The opinion of the court was delivered by: Hon.Harold Baer, Jr., District Judge:
Plaintiff in this purported class action is a former employee of Ambac Financial Group, Inc. ("Ambac") who held Ambac stock as part of an employer-sponsored Savings Incentive Plan (the "Plan"). Plaintiff purports to represent a class of all Plan participants who held Ambac stock through the Plan between October 1, 2006 and July 2, 2008 (the "Class Period"). Ambac's publicly traded stock fell sharply during the Class Period, and Ambac filed for Chapter 11 bankruptcy on November 8, 2010. Plaintiff claims that the defendants breached their fiduciary duties under ERISA by continuing to offer Ambac stock as part of the Plan when they knew or should have known of Ambac's impending decline. Defendants move to dismiss. For the reasons described below, their motion is denied.
Ambac is a non-party financial services holding company whose main operating subsidiary, Ambac Assurance Corporation, sells insurance against default by issuers of public and structured finance obligations. Ambac offers an "eligible individual account plan" governed by ERISA to its employees. As part of the Plan the company agrees to match a portion of its employees' voluntary contributions. Among other options, Plan participants may, but need not, direct that their contributions be used to invest in Ambac stock.
The Plan's Administrative Committee was charged with the "the power and duty to take all actions and to make all decisions necessary or proper to carry out its responsibilities under the plan", including "to construe and interpret the terms and provisions of the Plan and all documents which relate to the Plan." Amended Class Action Complaint¶ 157-58. The Plan's Investment Committee had "exclusive responsibility and authority to control and manage the assets of the Plan in accordance with the terms of the Plan and of the Trust." Id. ¶ 154. The Compensation Committee was charged with the appointments to the two Plan committees. Id. ¶ 161. The individual named defendants were members of each of the three Plan committees.
Plaintiff contends that throughout the Class Period Defendants failed to take action to protect Plan assets from the devastation facing Ambac as a result of its heightened exposure to losses, and that Ambac was aware of its liabilities and exposure and failed to disclose those negative trends. Plaintiff alleges that between 2004 and 2007 Ambac made a fundamental change in its business strategy and loosened and lowered its underwriting standards, exposing itself to billions of dollars of losses on high-risk transactions. Plaintiff also alleges that Ambac improperly bolstered its reported financial results by overstating the value of its business and failing to properly mark-to-market Ambac's portfolio of high-risk securities, even as the market collapsed for the collateral underlying those securities.

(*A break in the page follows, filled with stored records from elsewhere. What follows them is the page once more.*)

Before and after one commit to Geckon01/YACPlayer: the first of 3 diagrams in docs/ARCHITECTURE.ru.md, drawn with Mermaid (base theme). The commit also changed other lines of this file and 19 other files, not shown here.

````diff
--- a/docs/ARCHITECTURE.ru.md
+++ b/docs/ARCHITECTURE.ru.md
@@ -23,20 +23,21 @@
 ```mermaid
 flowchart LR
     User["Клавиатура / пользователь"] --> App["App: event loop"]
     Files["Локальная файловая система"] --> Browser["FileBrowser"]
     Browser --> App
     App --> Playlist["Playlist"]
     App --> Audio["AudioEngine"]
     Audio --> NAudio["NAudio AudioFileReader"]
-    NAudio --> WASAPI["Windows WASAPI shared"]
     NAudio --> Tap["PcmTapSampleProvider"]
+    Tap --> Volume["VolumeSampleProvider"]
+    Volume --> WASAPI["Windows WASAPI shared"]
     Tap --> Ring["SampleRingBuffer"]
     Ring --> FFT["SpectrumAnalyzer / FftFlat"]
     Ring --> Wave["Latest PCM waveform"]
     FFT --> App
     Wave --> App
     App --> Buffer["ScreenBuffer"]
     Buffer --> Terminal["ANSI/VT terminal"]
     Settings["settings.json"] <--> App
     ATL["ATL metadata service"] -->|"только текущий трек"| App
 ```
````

The Amended Complaint targets two categories of defendants, the Plan Investment Committee and Plan Administrative Committee and the individual members thereof, who allegedly violated their duty of prudence (the "Prudence Defendants"), and the Compensation Committee and the members thereof, who allegedly violated the duty of monitoring (the "Monitoring Defendants"). Count I alleges that the Prudence Defendants breached their fiduciary duties under ERISA when they "(1) continu[ed] to offer Ambac Stock as an investment option for the Plan when it was imprudent to do so; and (2) maintain[ed] the Plan's pre-existing heavy investment in Ambac Stock when it was no longer a prudent Plan investment." Count II alleges that the Monitoring Defendants breached their fiduciary duties by failing to adequately monitor the Prudence Defendants' performance.
Plaintiff seeks to recover (1) profits lost by investing in Ambac stock instead of other funds; (2) losses incurred by investing in Ambac stock when the price was artificially inflated; (3) losses caused by the decline in Ambac stock as the market learned the truth about Ambac's improper practices and financial problems, and (4) a constructive trust for amounts by which Plan fiduciaries benefitted as a result of their breaches.
The Defendants' principal position is that they were under no fiduciary obligation to remove or diversify the Ambac stock in the Plan. They argue that because the Plan required the offering of Ambac stock, they had no discretion to eliminate it; since they exercised no control over the offering of Ambac stock in the Plan, the inclusion of the stock in the Plan creates no fiduciary liability for them.
On a motion to dismiss, this Court accepts all material facts alleged in the complaint as true and construes all reasonable inferences in the plaintiff's favor. ECA Local 134 IBEW Joint Pension Trust Fund of Chicago v. JP Morgan Chase Co., 553 F.3d 187, 196 (2d Cir.2009). A plaintiff must "plead enough facts to state a claim to relief that is plausible on its face." Bell Atl. Corp. v. Twombly, 550 U.S. 544, 570 (2007). A facially plausible claim is one where "the plaintiff pleads factual content that allows the court to draw the reasonable inference that the defendant is liable for the misconduct alleged." Ashcroft v. Iqbal, 129 S.Ct. 1937, 1949 (2009). Where ...